While previously a master weaver was recognised for his skill, today a fashion designer is celebrated for his or her creativity. Young urban Indians can choose from the best of East and West as Indian fashion designers are inspired by both Indian and western styles. This fusion of fashion can be seen
Fashion in India is also beginning to make its mark on the international scene, as accessories such as bindis (red dots worn on the forehead), mehendi (designs made by applying henna to the palms of the hands and other parts of the body) and bangles, have gained international popularity, after being worn by fashion icons, like the pop singers Madonna and Gwen Stefani.
In India, fashion has become a growing industry with international events such as the India Fashion Week and annual shows by fashion designers in the major cities of India.
The victories of a number of Indian beauty queens in International events such as the Miss World and Miss Universe contests have also made Indian models recognised worldwide.
Fashion designers such as Ritu Kumar, Ritu Beri, Rohit Bal, Rina Dhaka, Muzaffar Ah, Satya Paul, Abraham and Thakore, Tarun Tahiliani, JJ Valaya and Manish Malhotra are some of the well- known fashion designers in India.
In India, fashion covers a whole range of clothing from ornate clothes designed for wedding ceremonies to pret lines, sports wear and casual wear.
Traditional Indian techniques of embroidery such as chikhan, crewel and zardosi, and traditional weaves and fabrics have been used by Indian designers to create Indo-western clothing in a fusion of the best of East and West.
Traditional costumes in India vary widely depending on the climate and natural fibres grown in a region. In the cold northern state of Jammu and Kashmir, people wear a thick loose shirt called a phiran to keep them warm.

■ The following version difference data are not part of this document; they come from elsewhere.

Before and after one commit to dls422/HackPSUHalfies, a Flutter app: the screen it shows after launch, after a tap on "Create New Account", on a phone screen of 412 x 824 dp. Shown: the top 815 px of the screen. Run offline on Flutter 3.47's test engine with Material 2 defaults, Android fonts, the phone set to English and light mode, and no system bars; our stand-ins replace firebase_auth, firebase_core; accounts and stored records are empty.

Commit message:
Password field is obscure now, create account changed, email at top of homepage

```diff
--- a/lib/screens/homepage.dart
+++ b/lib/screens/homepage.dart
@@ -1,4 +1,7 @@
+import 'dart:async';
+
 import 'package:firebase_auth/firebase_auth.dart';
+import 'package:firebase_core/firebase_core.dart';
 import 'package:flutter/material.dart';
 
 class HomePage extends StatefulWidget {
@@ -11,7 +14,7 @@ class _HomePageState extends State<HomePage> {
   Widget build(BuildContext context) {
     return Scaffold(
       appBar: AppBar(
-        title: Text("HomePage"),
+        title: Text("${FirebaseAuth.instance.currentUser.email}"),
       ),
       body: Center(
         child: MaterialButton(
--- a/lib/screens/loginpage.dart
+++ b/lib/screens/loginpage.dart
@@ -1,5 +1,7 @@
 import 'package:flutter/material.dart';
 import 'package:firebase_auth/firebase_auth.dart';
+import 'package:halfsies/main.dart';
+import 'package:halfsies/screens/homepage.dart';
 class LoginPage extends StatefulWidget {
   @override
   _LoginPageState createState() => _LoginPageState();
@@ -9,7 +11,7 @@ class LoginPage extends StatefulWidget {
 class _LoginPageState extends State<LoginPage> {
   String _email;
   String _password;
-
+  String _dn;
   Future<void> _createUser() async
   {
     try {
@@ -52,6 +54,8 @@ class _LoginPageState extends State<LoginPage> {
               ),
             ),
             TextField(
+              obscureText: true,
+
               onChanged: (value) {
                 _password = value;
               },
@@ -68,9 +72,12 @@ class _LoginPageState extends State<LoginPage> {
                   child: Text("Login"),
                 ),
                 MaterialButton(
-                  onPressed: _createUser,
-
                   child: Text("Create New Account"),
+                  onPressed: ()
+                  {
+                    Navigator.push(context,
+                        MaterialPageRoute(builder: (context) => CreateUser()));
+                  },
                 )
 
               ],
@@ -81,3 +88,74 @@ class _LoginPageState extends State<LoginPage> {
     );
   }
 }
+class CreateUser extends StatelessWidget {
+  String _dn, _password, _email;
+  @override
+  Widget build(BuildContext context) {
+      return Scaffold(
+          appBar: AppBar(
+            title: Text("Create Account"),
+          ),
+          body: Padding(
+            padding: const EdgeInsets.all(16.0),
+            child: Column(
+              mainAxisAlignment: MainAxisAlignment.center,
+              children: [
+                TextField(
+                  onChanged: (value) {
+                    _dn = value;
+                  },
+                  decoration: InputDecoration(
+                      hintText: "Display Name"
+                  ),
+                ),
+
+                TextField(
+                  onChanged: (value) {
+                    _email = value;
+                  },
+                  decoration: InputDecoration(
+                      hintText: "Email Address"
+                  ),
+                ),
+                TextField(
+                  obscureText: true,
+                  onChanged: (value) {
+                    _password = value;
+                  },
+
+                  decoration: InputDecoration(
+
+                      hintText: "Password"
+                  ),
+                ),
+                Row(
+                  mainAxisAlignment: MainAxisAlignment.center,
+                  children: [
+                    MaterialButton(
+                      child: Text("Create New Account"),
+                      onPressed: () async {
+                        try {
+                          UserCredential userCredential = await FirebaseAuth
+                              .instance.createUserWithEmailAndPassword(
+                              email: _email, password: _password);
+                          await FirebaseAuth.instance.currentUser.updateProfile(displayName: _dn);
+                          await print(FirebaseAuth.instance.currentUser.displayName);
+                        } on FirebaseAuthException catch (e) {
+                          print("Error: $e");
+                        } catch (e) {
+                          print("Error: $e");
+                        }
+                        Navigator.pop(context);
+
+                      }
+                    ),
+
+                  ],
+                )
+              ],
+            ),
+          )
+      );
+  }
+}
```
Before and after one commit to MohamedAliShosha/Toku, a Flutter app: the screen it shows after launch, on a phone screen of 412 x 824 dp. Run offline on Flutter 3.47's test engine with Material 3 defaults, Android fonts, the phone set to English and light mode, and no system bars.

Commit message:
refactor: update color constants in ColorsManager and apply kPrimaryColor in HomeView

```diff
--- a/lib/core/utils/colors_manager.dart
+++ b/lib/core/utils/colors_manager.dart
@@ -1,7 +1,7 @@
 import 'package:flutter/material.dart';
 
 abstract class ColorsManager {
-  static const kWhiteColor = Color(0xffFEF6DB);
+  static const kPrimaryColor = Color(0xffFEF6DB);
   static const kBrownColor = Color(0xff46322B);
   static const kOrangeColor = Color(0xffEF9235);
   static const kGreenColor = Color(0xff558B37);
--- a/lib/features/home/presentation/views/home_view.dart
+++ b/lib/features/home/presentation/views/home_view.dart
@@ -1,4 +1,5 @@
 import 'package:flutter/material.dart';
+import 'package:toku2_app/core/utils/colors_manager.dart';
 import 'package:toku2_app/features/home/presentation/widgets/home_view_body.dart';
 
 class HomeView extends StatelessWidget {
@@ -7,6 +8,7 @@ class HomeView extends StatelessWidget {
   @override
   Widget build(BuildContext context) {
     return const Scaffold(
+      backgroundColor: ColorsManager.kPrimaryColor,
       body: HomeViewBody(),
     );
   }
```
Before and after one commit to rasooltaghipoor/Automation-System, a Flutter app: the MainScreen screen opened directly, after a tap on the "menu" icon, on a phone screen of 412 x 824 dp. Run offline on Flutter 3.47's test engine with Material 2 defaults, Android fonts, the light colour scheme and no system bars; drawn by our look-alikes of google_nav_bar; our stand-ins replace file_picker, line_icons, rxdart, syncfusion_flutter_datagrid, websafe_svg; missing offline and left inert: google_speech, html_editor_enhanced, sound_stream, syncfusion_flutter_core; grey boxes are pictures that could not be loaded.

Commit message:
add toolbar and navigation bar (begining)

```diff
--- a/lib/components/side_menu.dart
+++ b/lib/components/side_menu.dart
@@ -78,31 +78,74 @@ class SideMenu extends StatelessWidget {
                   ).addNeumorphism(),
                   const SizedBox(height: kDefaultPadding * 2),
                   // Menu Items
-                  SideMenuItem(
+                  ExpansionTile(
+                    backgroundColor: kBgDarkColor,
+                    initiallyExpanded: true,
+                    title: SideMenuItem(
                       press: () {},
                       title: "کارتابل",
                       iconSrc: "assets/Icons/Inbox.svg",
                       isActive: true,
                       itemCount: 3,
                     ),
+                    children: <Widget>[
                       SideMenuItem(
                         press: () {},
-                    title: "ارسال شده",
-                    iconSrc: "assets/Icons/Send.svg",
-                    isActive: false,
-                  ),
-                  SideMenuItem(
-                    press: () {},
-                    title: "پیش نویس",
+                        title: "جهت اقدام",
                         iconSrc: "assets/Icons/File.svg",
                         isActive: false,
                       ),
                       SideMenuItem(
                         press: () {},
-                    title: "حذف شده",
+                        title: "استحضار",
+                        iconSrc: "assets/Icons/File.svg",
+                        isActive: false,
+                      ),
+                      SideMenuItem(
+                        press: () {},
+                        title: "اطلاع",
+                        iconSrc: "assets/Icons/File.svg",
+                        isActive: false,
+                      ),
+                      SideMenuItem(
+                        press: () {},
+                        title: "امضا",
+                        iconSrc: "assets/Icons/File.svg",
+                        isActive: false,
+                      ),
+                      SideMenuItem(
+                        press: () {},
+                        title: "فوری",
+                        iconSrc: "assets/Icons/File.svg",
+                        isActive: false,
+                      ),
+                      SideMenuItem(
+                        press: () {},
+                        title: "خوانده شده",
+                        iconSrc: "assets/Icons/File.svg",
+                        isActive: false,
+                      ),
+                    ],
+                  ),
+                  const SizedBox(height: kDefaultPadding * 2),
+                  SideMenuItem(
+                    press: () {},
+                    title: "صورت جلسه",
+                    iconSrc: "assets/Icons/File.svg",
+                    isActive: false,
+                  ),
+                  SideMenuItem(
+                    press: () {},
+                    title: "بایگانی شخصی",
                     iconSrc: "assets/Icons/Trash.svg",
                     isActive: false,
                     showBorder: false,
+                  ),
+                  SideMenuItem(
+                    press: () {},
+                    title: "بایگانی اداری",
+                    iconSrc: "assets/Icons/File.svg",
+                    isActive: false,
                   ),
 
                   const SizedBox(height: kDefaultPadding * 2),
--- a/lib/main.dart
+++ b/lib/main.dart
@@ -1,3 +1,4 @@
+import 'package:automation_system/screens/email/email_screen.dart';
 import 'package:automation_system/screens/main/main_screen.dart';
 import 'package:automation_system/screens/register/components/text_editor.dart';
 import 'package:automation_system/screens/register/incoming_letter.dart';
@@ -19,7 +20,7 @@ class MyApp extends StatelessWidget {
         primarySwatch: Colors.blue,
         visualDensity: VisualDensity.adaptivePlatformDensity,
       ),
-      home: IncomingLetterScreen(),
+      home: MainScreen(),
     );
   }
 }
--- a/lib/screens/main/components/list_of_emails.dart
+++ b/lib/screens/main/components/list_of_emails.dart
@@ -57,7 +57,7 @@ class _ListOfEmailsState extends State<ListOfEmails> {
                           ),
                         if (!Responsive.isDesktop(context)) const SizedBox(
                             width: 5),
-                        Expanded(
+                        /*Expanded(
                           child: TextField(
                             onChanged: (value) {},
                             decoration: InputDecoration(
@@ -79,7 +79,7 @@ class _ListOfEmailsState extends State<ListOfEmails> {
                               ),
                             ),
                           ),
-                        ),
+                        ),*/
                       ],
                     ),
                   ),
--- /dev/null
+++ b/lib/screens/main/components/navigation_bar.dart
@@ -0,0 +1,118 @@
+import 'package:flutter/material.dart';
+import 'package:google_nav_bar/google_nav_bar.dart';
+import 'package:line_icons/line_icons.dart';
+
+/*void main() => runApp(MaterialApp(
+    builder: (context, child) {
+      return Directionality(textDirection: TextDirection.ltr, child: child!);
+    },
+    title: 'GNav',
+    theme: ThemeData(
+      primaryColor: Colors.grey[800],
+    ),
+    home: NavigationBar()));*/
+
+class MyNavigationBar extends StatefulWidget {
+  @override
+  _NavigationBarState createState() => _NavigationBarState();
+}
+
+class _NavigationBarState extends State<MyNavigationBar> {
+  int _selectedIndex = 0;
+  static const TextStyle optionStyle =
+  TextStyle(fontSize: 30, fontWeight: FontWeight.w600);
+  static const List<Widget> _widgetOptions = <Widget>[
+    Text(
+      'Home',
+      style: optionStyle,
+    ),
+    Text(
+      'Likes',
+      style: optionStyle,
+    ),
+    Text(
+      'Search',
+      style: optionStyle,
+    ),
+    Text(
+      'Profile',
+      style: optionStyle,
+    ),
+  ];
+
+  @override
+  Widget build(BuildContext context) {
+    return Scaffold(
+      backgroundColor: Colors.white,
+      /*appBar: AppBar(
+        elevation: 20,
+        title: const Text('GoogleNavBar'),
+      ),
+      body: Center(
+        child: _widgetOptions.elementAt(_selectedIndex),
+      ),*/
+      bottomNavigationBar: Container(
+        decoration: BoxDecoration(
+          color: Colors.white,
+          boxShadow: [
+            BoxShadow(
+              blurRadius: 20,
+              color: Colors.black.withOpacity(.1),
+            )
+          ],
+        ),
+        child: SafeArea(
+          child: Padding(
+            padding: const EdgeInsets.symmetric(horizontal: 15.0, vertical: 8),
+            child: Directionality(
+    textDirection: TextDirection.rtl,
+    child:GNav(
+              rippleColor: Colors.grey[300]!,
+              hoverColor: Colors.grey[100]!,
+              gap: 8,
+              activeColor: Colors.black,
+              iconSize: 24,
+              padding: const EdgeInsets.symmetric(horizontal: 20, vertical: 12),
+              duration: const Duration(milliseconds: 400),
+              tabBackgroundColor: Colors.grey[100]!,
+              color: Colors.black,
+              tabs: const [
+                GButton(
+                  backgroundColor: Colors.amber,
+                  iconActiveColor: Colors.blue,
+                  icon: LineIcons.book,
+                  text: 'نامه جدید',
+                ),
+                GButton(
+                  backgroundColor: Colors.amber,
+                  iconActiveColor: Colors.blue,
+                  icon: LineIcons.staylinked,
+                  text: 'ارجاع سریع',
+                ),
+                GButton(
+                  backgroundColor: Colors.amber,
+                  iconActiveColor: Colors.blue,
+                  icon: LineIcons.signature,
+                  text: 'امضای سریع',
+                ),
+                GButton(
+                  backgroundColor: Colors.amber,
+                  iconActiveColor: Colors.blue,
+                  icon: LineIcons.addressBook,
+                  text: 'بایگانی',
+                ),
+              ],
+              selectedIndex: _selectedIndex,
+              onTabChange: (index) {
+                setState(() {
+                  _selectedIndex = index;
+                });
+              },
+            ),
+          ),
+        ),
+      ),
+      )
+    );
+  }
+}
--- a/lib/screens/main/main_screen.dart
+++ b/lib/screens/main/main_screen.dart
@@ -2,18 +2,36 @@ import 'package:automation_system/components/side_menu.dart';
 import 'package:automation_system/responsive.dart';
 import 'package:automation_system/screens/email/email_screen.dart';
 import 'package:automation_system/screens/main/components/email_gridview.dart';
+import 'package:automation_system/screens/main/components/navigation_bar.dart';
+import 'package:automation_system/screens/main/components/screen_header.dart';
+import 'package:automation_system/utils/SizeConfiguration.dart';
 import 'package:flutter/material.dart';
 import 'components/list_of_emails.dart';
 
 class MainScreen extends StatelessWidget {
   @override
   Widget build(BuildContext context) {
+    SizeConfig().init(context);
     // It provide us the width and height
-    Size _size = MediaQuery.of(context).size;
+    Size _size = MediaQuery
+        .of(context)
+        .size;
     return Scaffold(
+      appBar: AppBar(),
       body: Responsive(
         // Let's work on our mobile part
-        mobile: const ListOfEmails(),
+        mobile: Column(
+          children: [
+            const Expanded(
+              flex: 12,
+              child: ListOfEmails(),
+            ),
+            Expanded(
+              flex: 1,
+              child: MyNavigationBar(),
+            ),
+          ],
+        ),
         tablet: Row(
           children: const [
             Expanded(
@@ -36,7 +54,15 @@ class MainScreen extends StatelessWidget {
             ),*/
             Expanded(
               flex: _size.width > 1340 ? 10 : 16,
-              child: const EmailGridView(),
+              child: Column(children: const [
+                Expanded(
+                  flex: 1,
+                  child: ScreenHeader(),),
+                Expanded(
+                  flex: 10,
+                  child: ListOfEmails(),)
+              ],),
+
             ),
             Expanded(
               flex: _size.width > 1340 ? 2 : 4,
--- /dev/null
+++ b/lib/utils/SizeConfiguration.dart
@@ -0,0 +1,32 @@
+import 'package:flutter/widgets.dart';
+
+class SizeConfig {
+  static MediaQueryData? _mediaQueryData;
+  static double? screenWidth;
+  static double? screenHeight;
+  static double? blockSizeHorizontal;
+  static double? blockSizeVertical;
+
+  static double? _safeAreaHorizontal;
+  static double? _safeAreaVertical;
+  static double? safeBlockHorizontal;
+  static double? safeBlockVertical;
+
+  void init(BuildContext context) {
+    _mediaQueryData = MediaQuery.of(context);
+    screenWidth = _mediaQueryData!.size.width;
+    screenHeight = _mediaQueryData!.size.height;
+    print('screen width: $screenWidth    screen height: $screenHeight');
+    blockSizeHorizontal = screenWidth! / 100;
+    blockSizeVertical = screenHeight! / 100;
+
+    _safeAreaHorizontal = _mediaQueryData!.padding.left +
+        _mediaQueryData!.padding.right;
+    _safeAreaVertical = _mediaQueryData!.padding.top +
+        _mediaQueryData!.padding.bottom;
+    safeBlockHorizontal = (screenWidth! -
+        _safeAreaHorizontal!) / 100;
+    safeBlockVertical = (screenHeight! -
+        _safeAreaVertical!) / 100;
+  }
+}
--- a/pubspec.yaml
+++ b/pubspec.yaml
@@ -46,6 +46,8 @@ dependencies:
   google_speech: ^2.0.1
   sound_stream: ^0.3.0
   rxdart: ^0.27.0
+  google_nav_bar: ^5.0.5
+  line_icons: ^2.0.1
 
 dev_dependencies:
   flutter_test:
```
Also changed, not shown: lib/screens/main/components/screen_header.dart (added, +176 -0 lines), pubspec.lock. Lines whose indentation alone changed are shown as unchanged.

In the tropical warmth of south India, men wear a sarong like garment called the mundu, while women drape 5 metres of cloth around their bodies in the graceful folds of the saree. Sarees are woven in silk, cotton and artificial fibres. Kanjivaram, Mysore, Paithani, Pochampalli, Jamdani, Balucheri, Benarasi, Sambalpuri,
Bandhini are some varieties of beautiful sarees from different regions of India. In the dry regions of Rajasthan and Gujarat men wrap and twist a length of cloth in the form of a dhoti around their lower limbs and a shirt-like kurta above.
Colourful turbans complete the picture. In the northeastern regions the tribal communities such as Khasis, Nagas, Mizos, Manipuris and Arunachalis wear colourful woven sarong-like clothing and woven shawls that represent the identity of each tribal group.
In urban India the salwar kameez and the churidar kameez, are commonly work by women and the saree is worn on formal occasions. Men wear kurtas and pajamas, or a sherwani for formal wear. Men commonly wear western wear such as shirts and trousers across India.
The young and the young at heart wear Jeans, T-shirts, capris, Bermudas and various kinds of casual clothing, which are the trendsetters of fashion in India.
Comparing the past and the present, fashion for people in India has changed over the decades. Not only India, but also the whole world has witnessed changes in fashion statements for both men and women.